I am here to tell you that I am not the picture of super active, high energy, boomer or retiree. In fact, I am in awe of fellow bloggers and retirees who climb mountains, run marathons, bike race and the like. That is not me. In truth, that was NEVER me, even when I was younger, thinner and more active.
Other than jogging in combat boots on pavement during my military career (which ruined my knee for life) I have never been a physical person. I've ridden a bike more than the average person-but that was casually, around town. I walked a great deal-because I lived in Europe and places where things were in walking distance and/or I was walking as a tourist. I never even played a sport in school.
When I decided to lose weight, I learned a great deal about facts and myths of fitness, weight issues and what constitutes healthy eating. I also learned about all the generalities out there about what people think. Even when I weighed less, my experience was that doctors answers to many ills were "eat less and exercise". I had a knee that was damaged by a fall, and that was still one doctor's answer to my woes. What's worse, I learned along the way that most doctors have no nutritional training and almost no sports physiology training. Unfortunately, I also learned that most of those physical trainers at fitness centers also have no training in dealing with less than perfect bodies. Not knowing any better, I allowed one gal to have me doing knee presses-the result of which was my being almost unable to walk for months and screams from my orthopod that could be heard in the next state.
Eventually, I found a doctor who sent me to a nutritionist. Add that to the fact that I have a daughter with a degree in holistic health specializing in nutrition and some sensible exercise guidance from (of all people) a physiotherapist and I was back on track. The end result-I am no expert on high energy lifestyle. I have though, managed to learn through trial and error about healthy living for the rest of us...............or at least for myself.
One thing I learned early on is that health is more important than weight, or fitness per se. I repeat that to myself all the time. I don't care about losing weight, I care about becoming more healthy. If weight loss occurs, that is super de dooper, but I am looking to become a healthy person. Society obsesses too much over weight and I did not want to become that person. I will never be 125 lbs or climb a mountain. I wanted to be a healthier me, not someone else.
Misconceptions about weight (and what is healthy) are everywhere. Being overweight is not necessarily being obese. Heavy people can be healthy and fit. Thinner does not always mean healthier. And people who don't have issues with their weight have absolutely no concept in general of what those of us who are just a little overweight deal with. Large women can be sexy....TMI I know, but I could go on. As a overweight person I never had cholesterol or high blood pressure issues until I was sixty, and I regularly walked the whole of the Washington Mall from one end to the other and back.

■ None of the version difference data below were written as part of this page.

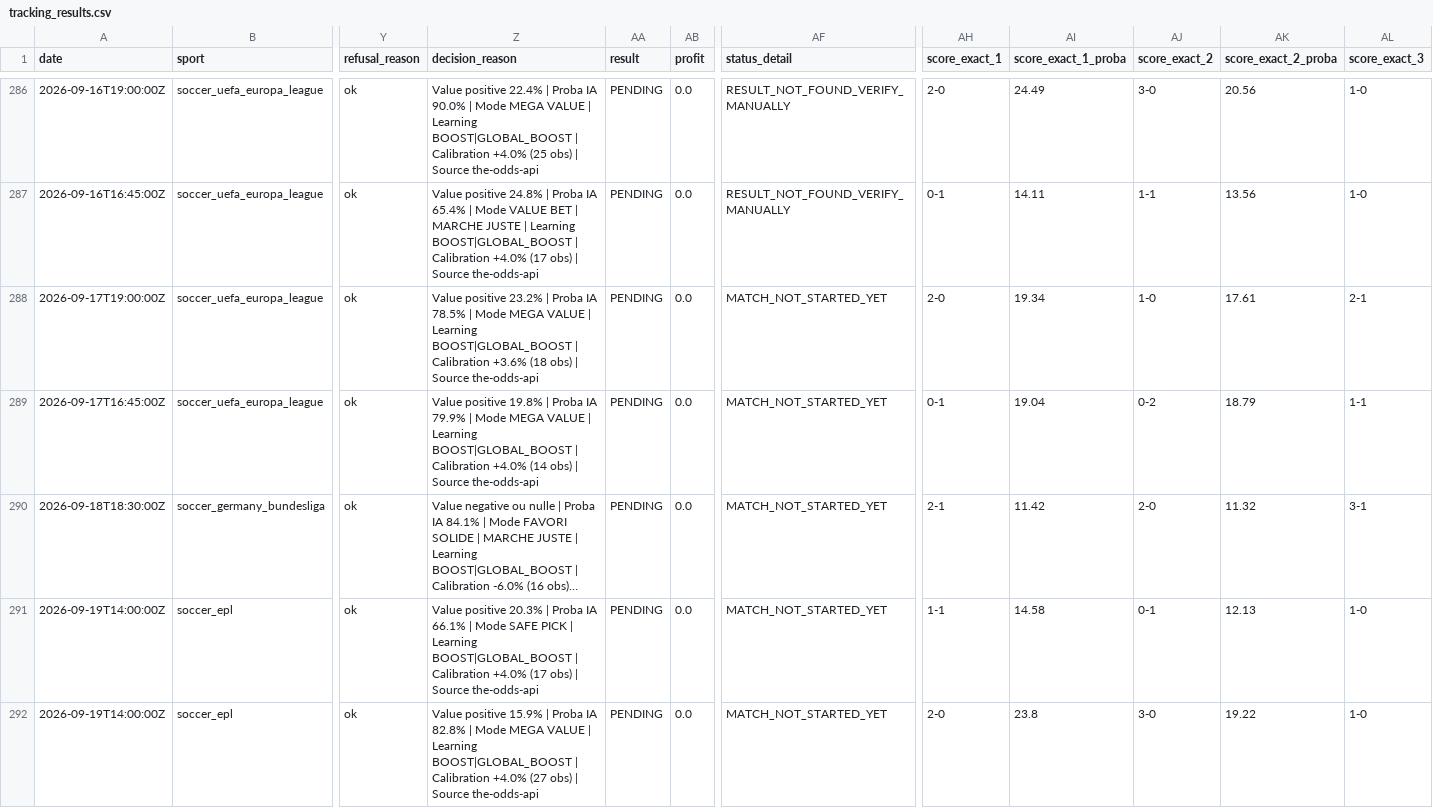
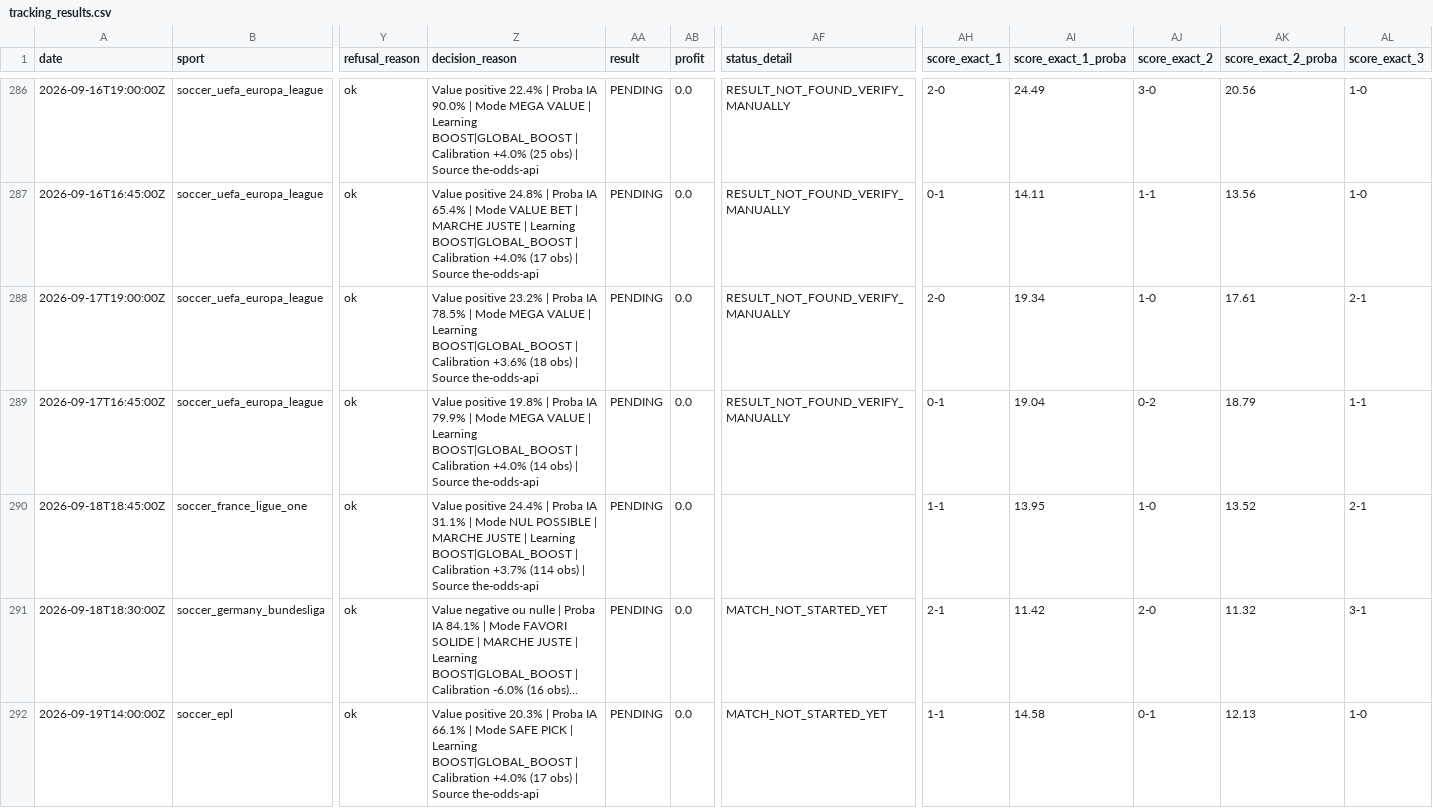
Before and after one commit to lazered543/ParisSportifs_IA_Ultime, a CSV file: tracking_results.csv, drawn as a sheet; only a part is shown, gaps mark what is left out; the shorter side is filled out with more unchanged rows; long unchanged cells end in …; rows hold the shown columns only; the diff names each change by its address in the sheet, - before the commit and + after, or states it on an @@ line.

```diff
--- a/tracking_results.csv
+++ b/tracking_results.csv
-AF288:AF289 (status_detail): MATCH_NOT_STARTED_YET
+AF288:AF289 (status_detail): RESULT_NOT_FOUND_VERIFY_MANUALLY
+row 290: 2026-09-18T18:45:00Z | soccer_france_ligue_one | ok | Value positive 24.4% | Proba IA 31.1% | Mode NUL POSSIBLE | MARCHE JUSTE | Learning BOOST|GLOBAL_BOOST | Calibration +3.7% (114 obs) | Source the-odds-api | PENDING | 0.0 |  | 1-1 | 13.95 | 1-0 | 13.52 | 2-1
```
Also changed, not shown: data/predictions/value_bets_today.csv, 1 other file.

I learned that you can't be overwhelmed by the exercise thing. You NEED thirty minutes moderate aerobic exercise every week, and researchers now know that you can divide that into ten minute increments and still have benefits. I tend to walk thirty minutes five days or on occasion jump into the pool. If you exercise even more intensely (say, play tennis or "exercise walk") you may need less. This doesn't have to be at a gym, it can be walking around your neighborhood, driving to the store, pushing your lawn mower. If you only have time, walk fifteen minutes twice a day. Don't let the neighbor who jogs five miles after work make you feel like an underachiever. If you do that, my experience says you'll end up doing nothing.
Common wisdom aside, little things DO matter in eating or exercise. When I was recovering from my injury but not leaving the house, I would make it a game to be less than efficient around the house, spending ten minutes carrying things from room to room to put away, just to get more movement. Something is aways better than nothing
An old friend once told me that if I continued to exercise at the local fitness center, I would become addicted. My answer to that is still no, not a chance. There are many days I have to force myself to walk. Still, I do feel better when I walk, so in a sense it is part of my routine.
For me, it was not just about the aerobic benefits. Walking was not enough. Especially as we age, we need to build strength and healthy bones. This was the hardest part for me. I finally found an online routine that allowed me to do this one sitting, with bands. I still don't follow through with this twice a week. It's an ongoing challenge......
Common wisdom says to exercise with a friend. I actually found that I prefer to walk alone. This seems to be the time when I am most creative with my mental calculator at work. For me, I don't want to have to talk with someone-even though I leave semi alone, this has become my me time, I guess.
When it came to food, I simply decided I would eat more healthily and see what happened. For me, this meant eating a large salad before dinner and lunch, and increasing my fruits and veggies to more than five. I also lowered fat except for butter (low fat cream cheese, sour cream, cheese and salad dressing). I also tried to give up on "fake" food, which meant I cut way down on soda (my cold caffeine). It also meant though that I still eat real sugar, because I don't eat artificial things.
I continue to strive to be more healthy-I include exercise on a daily basis and eat healthy foods, while still enjoying gourmet food and my baking addiction. My numbers have gone down, my stamina has increased and my retirement life is full. Along the way I lost a great deal of weight (seventy pounds), no weight, and then some weight here and there. The end result is that I am a healthier, if not thin, me. That's what it's all about, after all.